This was a prospective, randomized-order, crossover tandem colonoscopy trial at an academic IBD centre. Inclusion criteria were left sided or extensive colitis for >10 years disease duration, primary sclerosing cholangitis (PSC) or previous dysplasia. Patients underwent same-day, back-to-back tandem colonoscopy with FVC (PCF/CF 180/190, Olympus, Japan) and the FUSE colonoscope (EndoChoice, USA) under propofol sedation. Order randomization was computer-generated. Patients and endoscopist were masked to group allocation until immediately prior to colonoscopy. All lesions detected during initial colonoscopy were removed and any additional lesions detected on subsequent colonoscopy were then removed. Chromoendoscopy (CE) was with methylene blue dye spray, additional random biopsies were performed during the second colonoscopy. The primary endpoint was dysplasia-yield. The secondary endpoint was detection of dysplasia on random biopsy versus CE-targeted biopsies. Logistic regression and Chi square statistics were performed.

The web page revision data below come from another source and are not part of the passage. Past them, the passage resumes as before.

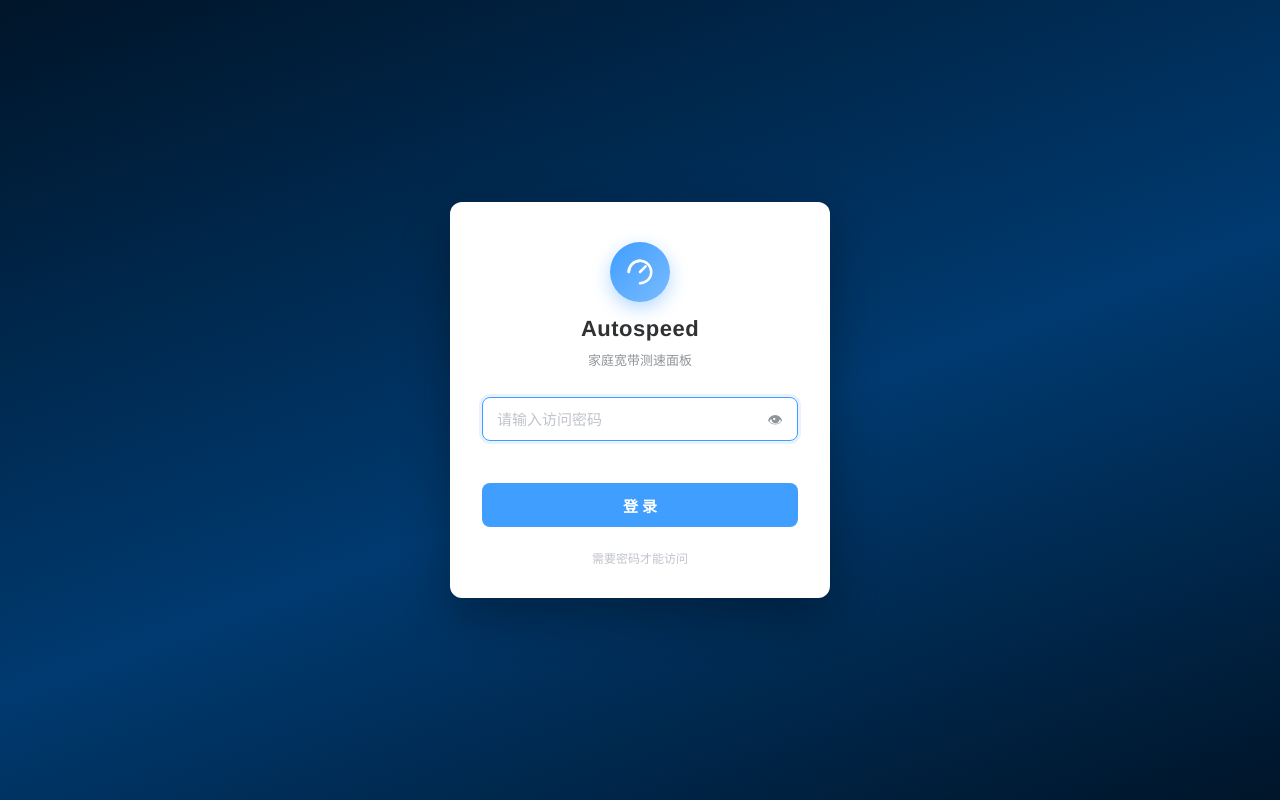
After one commit to yuwancumian2009/Autospeed, a Flask app: template templates/login.html in a window 1280 px wide. The commit adds this page. Run offline with Flask 3, Linux system fonts and the light colour scheme; the template is opened without the code that fills it, so the values that code supplies are empty; data comes from the database, SQL or seed files in the repository.

Commit message:
鉴权改为密码登录页，去掉 URL 上的 ?token=
- 新增 templates/login.html 登录页；未设密码时直接放行，不影响原有免鉴权部署
- 旧 auth_token 启动时自动迁移为 panel_password，老用户无需重设密码
- 会话改用 Flask session（HttpOnly + SameSite=Lax，30 天有效期），
  新增 session_secret 首次启动自动生成并持久化
- 保留 X-Auth-Token 请求头，方便脚本/自动化调用
- 密码保护可显式关闭：POST /settings 带 clear_password=true
  （只传空字符串不清空，防误提交空表单）
- README 同步更新配置表与 API 表

```diff
--- a/app.py
+++ b/app.py
@@ -17,7 +17,7 @@ autospeed — 家庭宽带自动测速面板（重写版）
   * 三种可插拔后端：ookla / http(国内直连) / librespeed
   * 地区守卫：实际节点国家与期望不符时打标 + 告警
   * 异步执行 + 进度查询，前端不再干等
-  * 可选的访问令牌鉴权
+  * 可选的密码登录鉴权（会话 Cookie，不再需要 URL 带 token）
 """
 from __future__ import annotations
 
@@ -25,6 +25,7 @@ import csv
 import io
 import json
 import os
+import secrets
 import sqlite3
 import threading
 import time
@@ -33,7 +34,8 @@ from datetime import datetime, timedelta
 
 import requests
 import urllib3
-from flask import Flask, Response, jsonify, render_template, request, send_file
+from flask import (Flask, Response, jsonify, redirect, render_template,
+                   request, send_file, session, url_for)
 
 from backends import (BackendError, DEFAULT_HTTP_TARGETS, build_backend,
                       split_url, tcp_latency_ms)
@@ -89,10 +91,13 @@ DEFAULT_SETTINGS = {
     # 其它
     "tls_insecure": "0",
     "retention_days": "365",
-    "auth_token": "",
+    # 访问密码：留空 = 不鉴权（任何人不登录即可访问）
+    "panel_password": "",
+    # 会话签名密钥，首次启动自动生成，用于登录态 Cookie
+    "session_secret": "",
 }
 
-SECRET_KEYS = {"wecom_secret", "auth_token"}
+SECRET_KEYS = {"wecom_secret", "panel_password", "session_secret"}
 BOOL_KEYS = {"cron_enabled", "strict_mode", "notify_on_success",
              "notify_on_fail", "tls_insecure"}
 
@@ -139,8 +144,33 @@ def init_db():
     for k, v in DEFAULT_SETTINGS.items():
         c.execute("INSERT OR IGNORE INTO settings (key, value) VALUES (?, ?)", (k, v))
     migrate_legacy_mode(c)
+    migrate_auth_token(c)
+    ensure_session_secret(c)
     conn.commit()
     conn.close()
+
+
+def migrate_auth_token(c):
+    """旧版用 URL 令牌(?token=xxx)鉴权，新版改成密码登录。
+
+    把旧的 auth_token 搬过来当访问密码，用户不用重新设一遍。
+    """
+    old = c.execute("SELECT value FROM settings WHERE key='auth_token'").fetchone()
+    new = c.execute("SELECT value FROM settings WHERE key='panel_password'").fetchone()
+    old_v = (old[0] or "").strip() if old else ""
+    new_v = (new[0] or "").strip() if new else ""
+    if old_v and not new_v:
+        c.execute("REPLACE INTO settings (key, value) VALUES ('panel_password', ?)", (old_v,))
+        log("settings: 已把旧的访问令牌迁移为访问密码（登录页使用）")
+
+
+def ensure_session_secret(c):
+    """登录态 Cookie 需要一个稳定的签名密钥，首次启动生成并持久化。"""
+    row = c.execute("SELECT value FROM settings WHERE key='session_secret'").fetchone()
+    if not row or not (row[0] or "").strip():
+        c.execute("REPLACE INTO settings (key, value) VALUES ('session_secret', ?)",
+                  (secrets.token_hex(32),))
+        log("settings: 已生成会话签名密钥")
 
 
 def migrate_legacy_mode(c):
@@ -819,35 +849,66 @@ def next_run_text():
 # 鉴权
 # ==========================================================================
 
-def _token_ok():
-    tok = (all_settings().get("auth_token") or "").strip()
-    if not tok:
+# 免登录的路径：健康检查、登录页、静态资源
+OPEN_PATHS = {"/healthz", "/login", "/api/login", "/logout", "/favicon.ico"}
+
+
+def panel_password():
+    return (all_settings().get("panel_password") or "").strip()
+
+
+def is_authed():
+    """未设密码 = 完全开放；设了密码则要求已登录的会话。
+
+    仍保留 X-Auth-Token 请求头方式，方便脚本/自动化调用。
+    不再支持 URL 上带 ?token=（太麻烦，改成登录页）。
+    """
+    pw = panel_password()
+    if not pw:
         return True
-    supplied = (request.headers.get("X-Auth-Token")
-                or request.args.get("token")
-                or request.cookies.get("as_token") or "")
-    return supplied == tok
+    if session.get("auth") is True:
+        return True
+    hdr = (request.headers.get("X-Auth-Token") or "").strip()
+    return bool(hdr) and secrets.compare_digest(hdr, pw)
 
 
 @app.before_request
 def _guard():
-    if request.path in ("/healthz",):
+    p = request.path
+    if p in OPEN_PATHS or p.startswith("/static/"):
         return None
-    if _token_ok():
+    if is_authed():
         return None
-    if request.path.startswith("/api/"):
-        return jsonify({"status": "error", "message": "未授权：请提供访问令牌"}), 401
-    return Response("未授权：请在 URL 后加 ?token=你的令牌", 401, mimetype="text/plain")
+    if p.startswith("/api/"):
+        return jsonify({"status": "error", "message": "未登录，请先登录"}), 401
+    return redirect(url_for("login", next=p))
 
 
-@app.after_request
-def _remember_token(resp):
-    """带 ?token= 访问过之后写 cookie，后续 API 调用不用再带。"""
-    tok = request.args.get("token")
-    if tok and (all_settings().get("auth_token") or "").strip() == tok:
-        resp.set_cookie("as_token", tok, max_age=90 * 24 * 3600,
-                        httponly=False, samesite="Lax")
-    return resp
+@app.route("/login", methods=["GET", "POST"])
+def login():
+    """密码登录页。未设密码时直接放行。"""
+    pw = panel_password()
+    if not pw:
+        return redirect(url_for("index"))
+    nxt = request.values.get("next") or "/"
+    if not nxt.startswith("/") or nxt.startswith("//"):
+        nxt = "/"
+    if request.method == "GET":
+        if session.get("auth") is True:
+            return redirect(nxt)
+        return render_template("login.html", error="", nxt=nxt)
+    supplied = (request.form.get("password") or "").strip()
+    if supplied and secrets.compare_digest(supplied, pw):
+        session.permanent = True
+        session["auth"] = True
+        return redirect(nxt)
+    return render_template("login.html", error="密码不正确", nxt=nxt), 401
+
+
+@app.route("/logout")
+def logout():
+    session.clear()
+    return redirect(url_for("login"))
 
 
 # ==========================================================================
@@ -1030,7 +1091,12 @@ def api_settings():
     for k, v in data.items():
         if k in DEFAULT_SETTINGS:
             if k in SECRET_KEYS and (v is None or str(v).strip() == ""):
-                continue          # 留空 = 不改动已保存的密钥
+                # 密钥留空 = 不改动已保存的值。
+                # 例外：panel_password 必须能显式关闭，否则用户一旦设了密码
+                # 就再也关不掉（前端传 clear_password=true 表示"关闭密码保护"）。
+                if k == "panel_password" and data.get("clear_password"):
+                    set_setting("panel_password", "")
+                continue
             set_setting(k, "" if v is None else str(v))
     state = apply_schedule()
     return jsonify({"status": "success", "schedule": state, "next_run": next_run_text()})
@@ -1115,6 +1181,13 @@ def serve_chart():
 
 
 init_db()
+app.secret_key = get_setting("session_secret") or secrets.token_hex(32)
+app.config.update(
+    SESSION_COOKIE_HTTPONLY=True,
+    SESSION_COOKIE_SAMESITE="Lax",
+    PERMANENT_SESSION_LIFETIME=timedelta(days=30),
+)
+
 if __name__ == "__main__":
     apply_schedule()
     scheduler.start()
--- /dev/null
+++ b/templates/login.html
@@ -0,0 +1,106 @@
+<!DOCTYPE html>
+<html lang="zh-CN">
+<head>
+  <meta charset="UTF-8">
+  <meta name="viewport" content="width=device-width, initial-scale=1.0">
+  <title>登录 · Autospeed</title>
+  <link rel="stylesheet" href="/static/vendor/element-plus.css">
+  <style>
+    /* 登录页独立样式，沿用面板配色：主色 #409EFF、深色 #001529 */
+    html, body { height: 100%; margin: 0; padding: 0; }
+    body {
+      font-family: "Helvetica Neue", Helvetica, "PingFang SC", "Microsoft YaHei", Arial, sans-serif;
+      background: linear-gradient(160deg, #001529 0%, #003a70 55%, #001529 100%);
+      display: flex; align-items: center; justify-content: center;
+      padding: 20px; box-sizing: border-box;
+      -webkit-font-smoothing: antialiased;
+    }
+    .login-card {
+      width: 100%; max-width: 380px; background: #fff; border-radius: 12px;
+      padding: 40px 32px 32px; box-sizing: border-box;
+      box-shadow: 0 18px 48px rgba(0, 0, 0, .32);
+    }
+    .login-logo { text-align: center; margin-bottom: 28px; }
+    .login-logo .ring {
+      width: 60px; height: 60px; margin: 0 auto 14px; border-radius: 50%;
+      background: linear-gradient(135deg, #409EFF, #79bbff);
+      display: flex; align-items: center; justify-content: center;
+      box-shadow: 0 6px 18px rgba(64, 158, 255, .38);
+    }
+    .login-logo .ring svg { width: 30px; height: 30px; stroke: #fff; }
+    .login-logo h1 { margin: 0; font-size: 22px; font-weight: 700; color: #303133; letter-spacing: .5px; }
+    .login-logo p { margin: 8px 0 0; font-size: 13px; color: #909399; }
+    .field { position: relative; margin-bottom: 8px; }
+    .field input {
+      width: 100%; box-sizing: border-box; height: 44px;
+      padding: 0 42px 0 14px; font-size: 15px; color: #303133;
+      border: 1px solid #dcdfe6; border-radius: 8px; outline: none;
+      transition: border-color .2s, box-shadow .2s; background: #fff;
+    }
+    .field input::placeholder { color: #c0c4cc; }
+    .field input:focus { border-color: #409EFF; box-shadow: 0 0 0 3px rgba(64, 158, 255, .12); }
+    .field .toggle {
+      position: absolute; right: 6px; top: 50%; transform: translateY(-50%);
+      width: 34px; height: 34px; border: none; background: transparent;
+      cursor: pointer; color: #909399; font-size: 15px; line-height: 1;
+      display: flex; align-items: center; justify-content: center; border-radius: 6px;
+    }
+    .field .toggle:hover { color: #409EFF; background: #f5f7fa; }
+    .err {
+      min-height: 20px; margin: 10px 0 4px; font-size: 13px; color: #F56C6C;
+      display: flex; align-items: center; gap: 6px;
+    }
+    .err:empty { visibility: hidden; }
+    button.submit {
+      width: 100%; height: 44px; margin-top: 8px; border: none; border-radius: 8px;
+      background: #409EFF; color: #fff; font-size: 15px; font-weight: 600;
+      cursor: pointer; transition: background .2s, transform .05s;
+      font-family: inherit;
+    }
+    button.submit:hover { background: #66b1ff; }
+    button.submit:active { transform: translateY(1px); }
+    .foot { margin-top: 22px; text-align: center; font-size: 12px; color: #c0c4cc; }
+  </style>
+</head>
+<body>
+  <form class="login-card" method="post" action="/login">
+    <input type="hidden" name="next" value="{{ nxt }}">
+    <div class="login-logo">
+      <div class="ring">
+        <svg viewBox="0 0 24 24" fill="none" stroke-width="2"
+             stroke-linecap="round" stroke-linejoin="round">
+          <path d="M12 21a9 9 0 1 0-9-9"></path>
+          <path d="M3 12a9 9 0 0 1 9-9"></path>
+          <path d="M12 12l4.5-4.5"></path>
+        </svg>
+      </div>
+      <h1>Autospeed</h1>
+      <p>家庭宽带测速面板</p>
+    </div>
+
+    <div class="field">
+      <input id="pw" name="password" type="password" placeholder="请输入访问密码"
+             autocomplete="current-password" autofocus required>
+      <button class="toggle" type="button" id="tg" title="显示密码">👁</button>
+    </div>
+
+    <div class="err">{% if error %}⚠ {{ error }}{% endif %}</div>
+
+    <button class="submit" type="submit">登 录</button>
+    <div class="foot">需要密码才能访问</div>
+  </form>
+
+  <script>
+    // 显示/隐藏密码
+    (function () {
+      var pw = document.getElementById('pw'), tg = document.getElementById('tg');
+      tg.addEventListener('click', function () {
+        var show = pw.type === 'password';
+        pw.type = show ? 'text' : 'password';
+        tg.textContent = show ? '🙈' : '👁';
+        pw.focus();
+      });
+    })();
+  </script>
+</body>
+</html>
```
Also changed, not shown: static/js/app.js (+24 -24 lines), templates/index.html (+14 -20 lines), README.md.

Twenty-four participants were randomized (16 males, mean age 37 years, Crohn’s colitis n=16, ulcerative colitis n=8, mean duration of colitis: 13.5 years). Two subjects had prior low-grade dysplasia and two had primary sclerosing cholangitis. Ileal-intubation rate was 100%. 46% were randomized to FVC first and 54% to FUSE first. All patients had cross-over CE as the second procedure. On a per-lesion analysis for lesion detection, FUSE odds ratio (OR) was 4.86 (95% CI: 1.43-16.49) vs FVC OR: 2.33 (95% CI: 0.74-7.13; P<0.01). Dysplasia detection with FUSE had an OR: 7.67 (95% CI: 9.85-69.6) vs FVC OR: 2.90 (95% CI: 0.50-16.67). Combined hyperplastic/ dysplasia detection with FUSE had an OR: 3.80 (95% CI: 1.07-13.52) vs FVC OR: 1.74 (95% CI 0.52-5.74). The mean lesion detection with FUSE vs FVC was 1.62 vs 0.45 (P<0.042), with mean dysplasia detection of 0.30 vs 0.09 respectively (P=0.21). FUSE +/- CE versus FVC +/- CE had a mean dysplasia detection of 0.25 vs 0.04 (P=0.04) and mean lesion detection of 2.25 vs 0.67 respectively (P=0.003). Lesional and dysplasia miss rates are shown in Table 1. Mean caecal intubation times for FUSE and FVC were 4.7 and 4.6 minutes respectively (ns). Dysplasia yield on targeted biopsies with CE yield was 10.8% vs 0% on random biopsies (P<0.0001).
FUSE significantly increased dysplasia identification in IBD surveillance. We confirmed the dysplasia yield of random biopsies in the setting of IBD is extremely low.
|Lesion miss rate||Dysplasia miss rate|
© 2015 Published by Elsevier B.V.